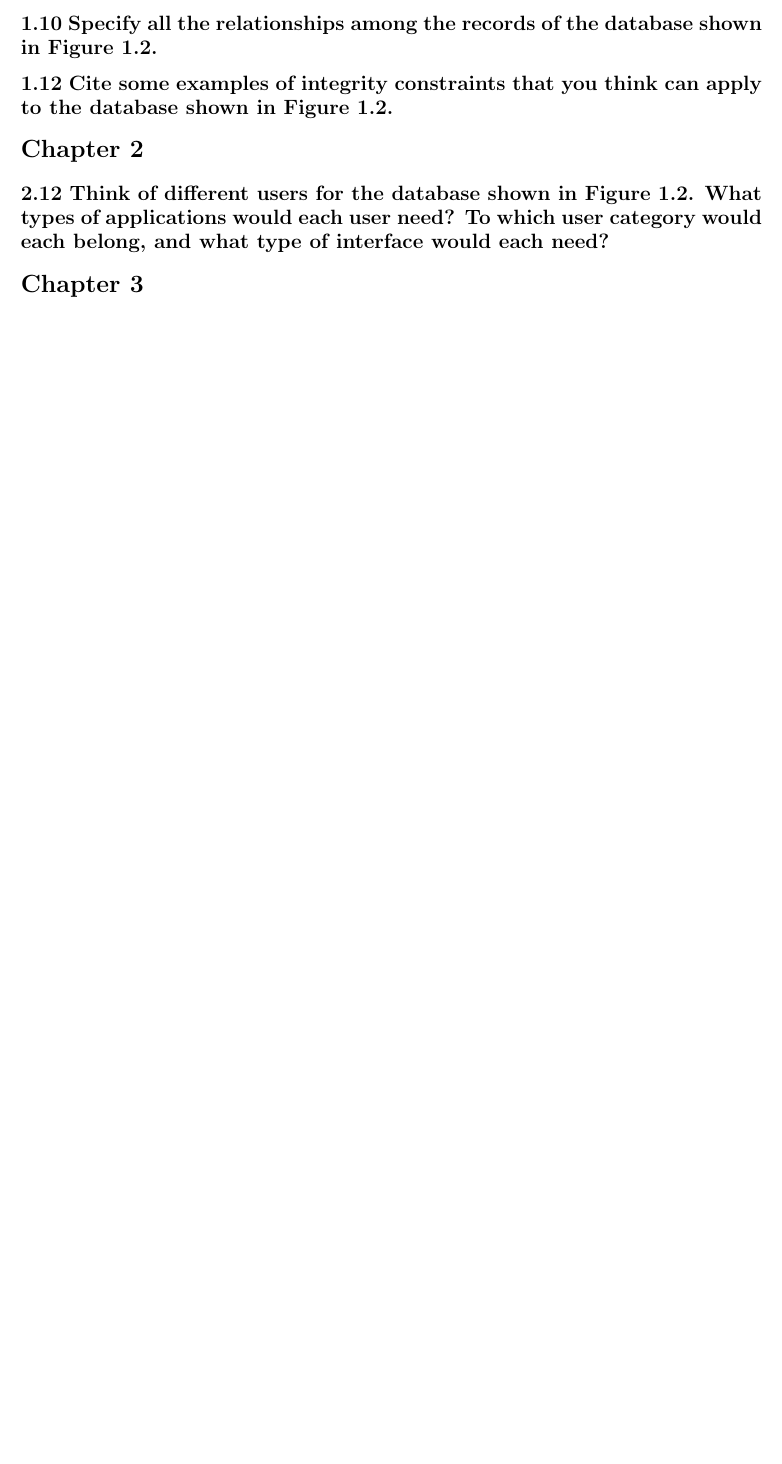
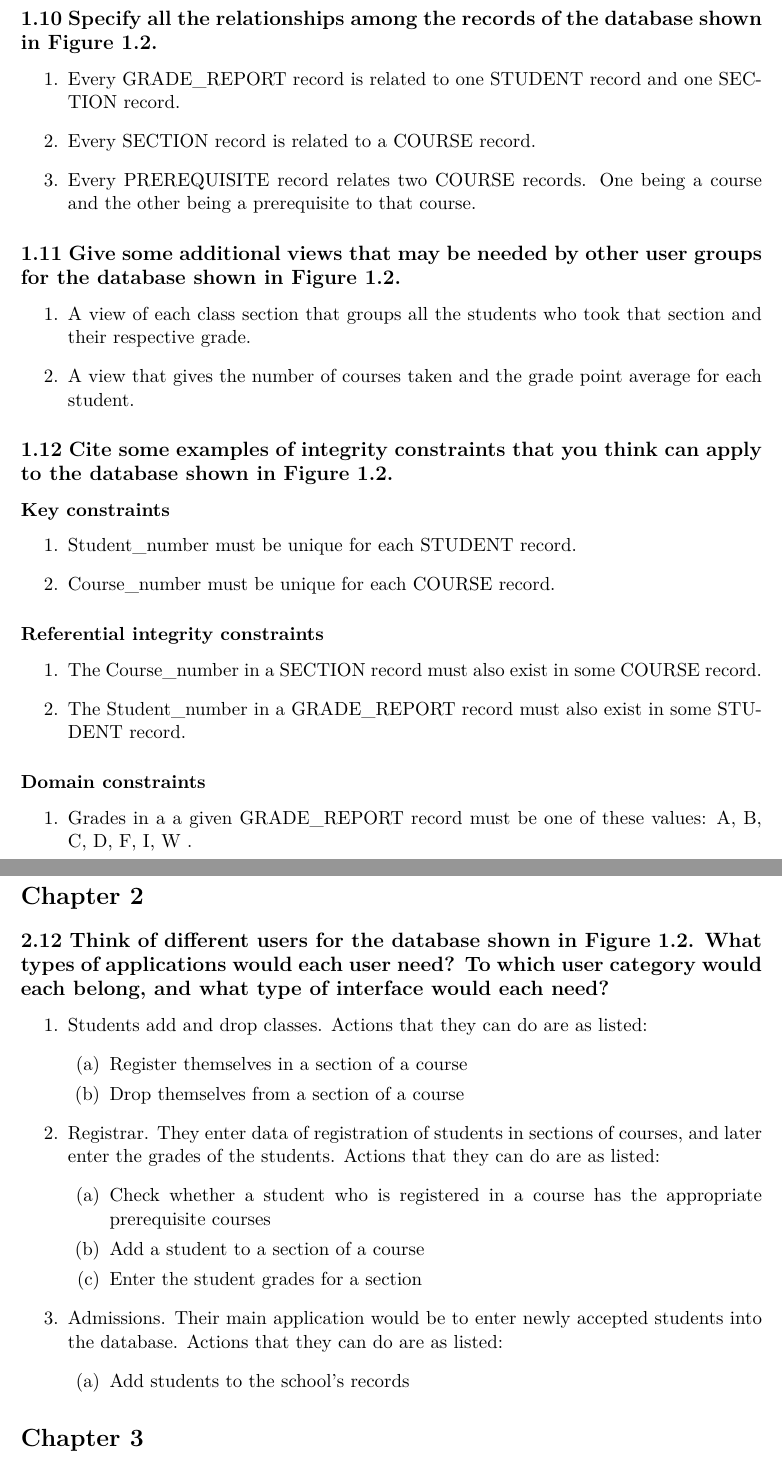
Before and after one commit to frodosamoa/cmsi486, a LaTeX problem sheet (exercises/exercises.tex): part of page 2 of 2 before the commit and two parts of pages 2 and 3 of 3 after it, the two joined at a grey line, cut so that both start at the same text, the shorter picture padded with empty space. Compiled offline with pdfLaTeX.

Commit message:
added 6 questions out of the 40, spanning chapter 1 and a little bit of 2

```diff
--- a/exercises/exercises.tex
+++ b/exercises/exercises.tex
@@ -20,7 +43,57 @@
+\begin{enumerate}
+\item Every GRADE\_REPORT record is related to one STUDENT record and one SECTION record.
+\item Every SECTION record is related to a COURSE record.
+\item Every PREREQUISITE record relates two COURSE records. One being a course and the other being a prerequisite to that course.
+\end{enumerate}
+
+\subsection*{1.11 Give some additional views that may be needed by other user groups for the database shown in Figure 1.2.}
+
+\begin{enumerate}
+\item A view of each class section that groups all the students who took that section and their respective grade.
+\item A view that gives the number of courses taken and the grade point average for each student.
+\end{enumerate}
+
 \subsection*{1.12 Cite some examples of integrity constraints that you think can apply to the database shown in Figure 1.2.}
+
+\subsubsection*{Key constraints}
+\begin{enumerate}
+\item Student\_number must be unique for each STUDENT record.
+\item Course\_number must be unique for each COURSE record.
+\end{enumerate}
+
+\subsubsection*{Referential integrity constraints}
+\begin{enumerate}
+\item The Course\_number in a SECTION record must also exist in some COURSE record.
+\item The Student\_number in a GRADE\_REPORT record must also exist in some STUDENT record.
+\end{enumerate}
+
+\subsubsection*{Domain constraints}
+\begin{enumerate}
+\item Grades in a a given GRADE\_REPORT record must be one of these values: {A, B, C, D, F, I, W} .
+\end{enumerate}
 
 \section*{Chapter 2}
 \subsection*{2.12 Think of different users for the database shown in Figure 1.2. What types of applications would each user need? To which user category would each belong, and what type of interface would each need?}
+
+\begin{enumerate}
+
+  \item Students add and drop classes. Actions that they can do are as listed:
+    \begin{enumerate}
+       \item Register themselves in a section of a course
+       \item Drop themselves from a section of a course
+    \end{enumerate}
+  \item Registrar. They enter data of registration of students in sections of courses, and later enter the grades of the students. Actions that they can do are as listed:
+    \begin{enumerate}
+        \item Check whether a student who is registered in a course has the appropriate prerequisite courses
+       \item Add a student to a section of a course
+       \item Enter the student grades for a section
+    \end{enumerate}
+  \item Admissions. Their main application would be to enter newly accepted students into the database. Actions that they can do are as listed:
+    \begin{enumerate}
+    	\item Add students to the school's records
+    \end{enumerate}
+\end{enumerate}
+
 \section*{Chapter 3}
 \section*{Chapter 4}
 \section*{Chapter 5}
```
Also changed, not shown: exercises/exercises.pdf, exercises/exercises.tex (25 more changed lines).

──────

WHAT TO WORK ON: In the listing above, show every line with the word "database".

OUTPUT OF THE EXERCISE:
+\subsection*{1.11 Give some additional views that may be needed by other user groups for the database shown in Figure 1.2.}
 \subsection*{1.12 Cite some examples of integrity constraints that you think can apply to the database shown in Figure 1.2.}
 \subsection*{2.12 Think of different users for the database shown in Figure 1.2. What types of applications would each user need? To which user category would each belong, and what type of interface would each need?}
+  \item Admissions. Their main application would be to enter newly accepted students into the database. Actions that they can do are as listed:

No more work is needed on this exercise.